State of Economy Essay

601 Words 3 Pages
An economy, as defined by the Webster Dictionary, is the wealth and resources of a country or region, in terms of the production and consumption of goods and services. An economy, as defined by the vernacular, is a word that has become linked with synonyms that invoke feelings of dread, depression, collapse, and flat out anarchy at best. Both close to home and globally, people have felt some effect of the market crash. Since 2007, millions of Americans lost their homes, jobs, and feelings of financial security. To even begin to think about possible solutions to the current state of the economy, one must first understand the origin of our problems. We are in a recession today because of a weak job market, risky mortgages, and a heavy …show more content…

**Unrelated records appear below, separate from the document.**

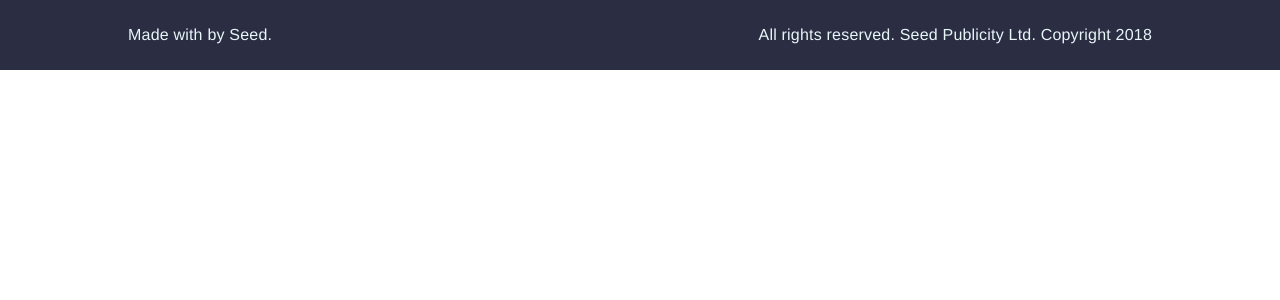
After one commit to Bromeosin/ppc-landing-pages, a PHP site: page /MODULES/footer.html in a window 1280 px wide. The commit adds this page. Shown: the top 300 px of the page. Run offline with PHP 8.4, Linux system fonts and the light colour scheme.

Commit message:
Added little footer

```diff
--- /dev/null
+++ b/MODULES/footer.html
@@ -0,0 +1,21 @@
+<!-- CSS -->
+<link rel="stylesheet" href="../style.css" type="text/css" />
+
+<!-- COPY START -->
+
+
+<!-- Bottom footer layout
+–––––––––––––––––––––––––––––––––––––––––––––––––– -->
+
+<div class="dark footer-lower">
+  <div class="container">
+    <div class="one-half column">
+      <p style="float: left;" class="footer-text">Made with <i class="fas fa-heart"></i> by Seed.</p>
+    </div>
+    <div class="one-half column">
+      <p style="float: right;" class="footer-text">All rights reserved. Seed Publicity Ltd. Copyright 2018</p>
+    </div>
+  </div>
+</div>
+
+<!-- COPY END -->
--- a/css/grid.scss
+++ b/css/grid.scss
@@ -932,3 +932,8 @@ $tablet: 800px;
     display: relative;
   }
 }
+
+.footer-lower {
+  padding-top: 1em;
+  padding-bottom: 1em;
+}
--- a/css/typography.scss
+++ b/css/typography.scss
@@ -401,3 +401,11 @@ blockquote {
     font-size: 1.7rem;
   }
 }
+
+.footer-text {
+  p {
+     font-size: 1.4rem;
+     font-weight: 200;
+     color: $footer-text;
+  }
+}
--- a/style.css
+++ b/style.css
@@ -1054,6 +1054,10 @@ hr {
 .three:hover, .columns:hover, .blog-block:hover {
   display: relative; }
 
+.footer-lower {
+  padding-top: 1em;
+  padding-bottom: 1em; }
+
 /*! normalize.css v3.0.2 | MIT License | git.io/normalize */
 /**
  * 1. Set default font family to sans-serif.
@@ -1757,6 +1761,11 @@ blockquote {
   list-style: disc;
   margin-left: 4rem;
   font-size: 1.7rem; }
+
+.footer-text p {
+  font-size: 1.4rem;
+  font-weight: 200;
+  color: #EFF0FF; }
 
 /* Backgrounds
 –––––––––––––––––––––––––––––––––––––––––––––––––– */
```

The demand for houses, along with a belief that home values would continually soar, fueled the building boom that would eventually result in our demise. Once the grace period on mortgage loans ended, and house prices began to decline, many people found themselves unable to escape the high monthly payments and began to default. Increasing foreclosures continued to lower the prices of homes, by 2008 it was estimated that 23% of all homes were worth less than their mortgages. 2.9 million vacant homes later, it is safe to say the consequences of short-sighted expenditures were severe. Since then, more than 6 million Americans have lost their homes to foreclosure. Much of the blame for the housing crisis can be traced back to rumor in the stock market. While homes are not typically viewed as investments under speculation, statistics show that this was not the case during the mortgage crisis. 22% of homes purchased in 2006 were for investment purposes. The housing market was just one of a few key components miscalculated by David Li’s Investment formula. It was always seen as impossible to map the risk of uncertainties under investments; at least until the Gaussian copula function was formed. The formula was created to remove the guesswork from investing - it would be like gambling without risk of ever losing. Prior to the Gaussian formula, the market had $920 Billion U.S. dollars invested in credit